Pictures aside, each entry has to be returned exactly as it stands.

Dataset items
----------------
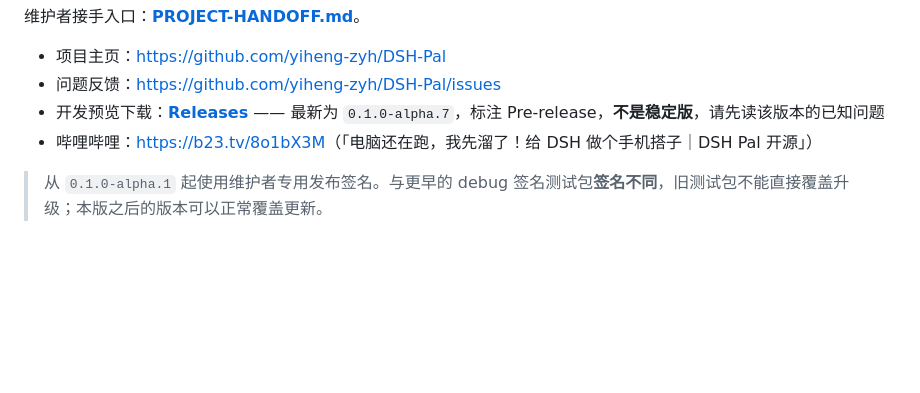
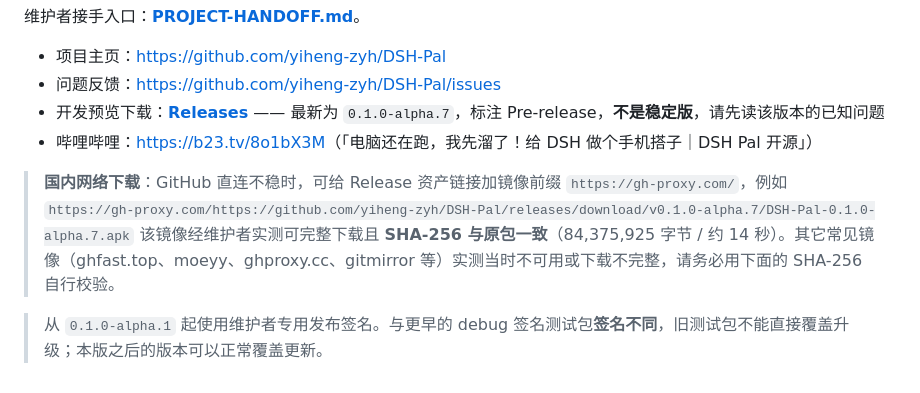
Before and after one commit to yiheng-zyh/DSH-Pal, a Markdown page: README.md, the part around the change. GitHub-like rendering; blank space fills up the shorter version.

Commit message:
README：补充国内镜像下载方式与实测结论
实测 Release 资产在国内镜像可用性：gh-proxy.com 可完整下载且 SHA-256 与原包一致；ghfast.top/github.moeyy.xyz/ghproxy.cc/hub.gitmirror.com/ghproxy.cfd/gh.llkk.cc 当时不可用，ghproxy.net 与 gh-proxy.net 下载不完整。README 给出镜像前缀用法并提醒自行校验 SHA-256。

```diff
--- a/README.md
+++ b/README.md
@@ -98,4 +98,8 @@ App 没有内置广告或分析 SDK；所用网络方案仍可能连接 Tailscal
 - 开发预览下载：**[Releases](https://github.com/yiheng-zyh/DSH-Pal/releases)** —— 最新为 `0.1.0-alpha.7`，标注 Pre-release，**不是稳定版**，请先读该版本的已知问题
 - 哔哩哔哩：<https://b23.tv/8o1bX3M>（「电脑还在跑，我先溜了！给 DSH 做个手机搭子｜DSH Pal 开源」）
 
+> **国内网络下载**：GitHub 直连不稳时，可给 Release 资产链接加镜像前缀 `https://gh-proxy.com/`，例如
+> `https://gh-proxy.com/https://github.com/yiheng-zyh/DSH-Pal/releases/download/v0.1.0-alpha.7/DSH-Pal-0.1.0-alpha.7.apk`
+> 该镜像经维护者实测可完整下载且 **SHA-256 与原包一致**（84,375,925 字节 / 约 14 秒）。其它常见镜像（ghfast.top、moeyy、ghproxy.cc、gitmirror 等）实测当时不可用或下载不完整，请务必用下面的 SHA-256 自行校验。
+
 > 从 `0.1.0-alpha.1` 起使用维护者专用发布签名。与更早的 debug 签名测试包**签名不同**，旧测试包不能直接覆盖升级；本版之后的版本可以正常覆盖更新。
```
----------------
• [Result for this task]:
Before and after one commit to yiheng-zyh/DSH-Pal, a Markdown page: README.md, the part around the change. GitHub-like rendering; blank space fills up the shorter version.

Commit message:
README：补充国内镜像下载方式与实测结论
实测 Release 资产在国内镜像可用性：gh-proxy.com 可完整下载且 SHA-256 与原包一致；ghfast.top/github.moeyy.xyz/ghproxy.cc/hub.gitmirror.com/ghproxy.cfd/gh.llkk.cc 当时不可用，ghproxy.net 与 gh-proxy.net 下载不完整。README 给出镜像前缀用法并提醒自行校验 SHA-256。

```diff
--- a/README.md
+++ b/README.md
@@ -98,4 +98,8 @@ App 没有内置广告或分析 SDK；所用网络方案仍可能连接 Tailscal
 - 开发预览下载：**[Releases](https://github.com/yiheng-zyh/DSH-Pal/releases)** —— 最新为 `0.1.0-alpha.7`，标注 Pre-release，**不是稳定版**，请先读该版本的已知问题
 - 哔哩哔哩：<https://b23.tv/8o1bX3M>（「电脑还在跑，我先溜了！给 DSH 做个手机搭子｜DSH Pal 开源」）
 
+> **国内网络下载**：GitHub 直连不稳时，可给 Release 资产链接加镜像前缀 `https://gh-proxy.com/`，例如
+> `https://gh-proxy.com/https://github.com/yiheng-zyh/DSH-Pal/releases/download/v0.1.0-alpha.7/DSH-Pal-0.1.0-alpha.7.apk`
+> 该镜像经维护者实测可完整下载且 **SHA-256 与原包一致**（84,375,925 字节 / 约 14 秒）。其它常见镜像（ghfast.top、moeyy、ghproxy.cc、gitmirror 等）实测当时不可用或下载不完整，请务必用下面的 SHA-256 自行校验。
+
 > 从 `0.1.0-alpha.1` 起使用维护者专用发布签名。与更早的 debug 签名测试包**签名不同**，旧测试包不能直接覆盖升级；本版之后的版本可以正常覆盖更新。
```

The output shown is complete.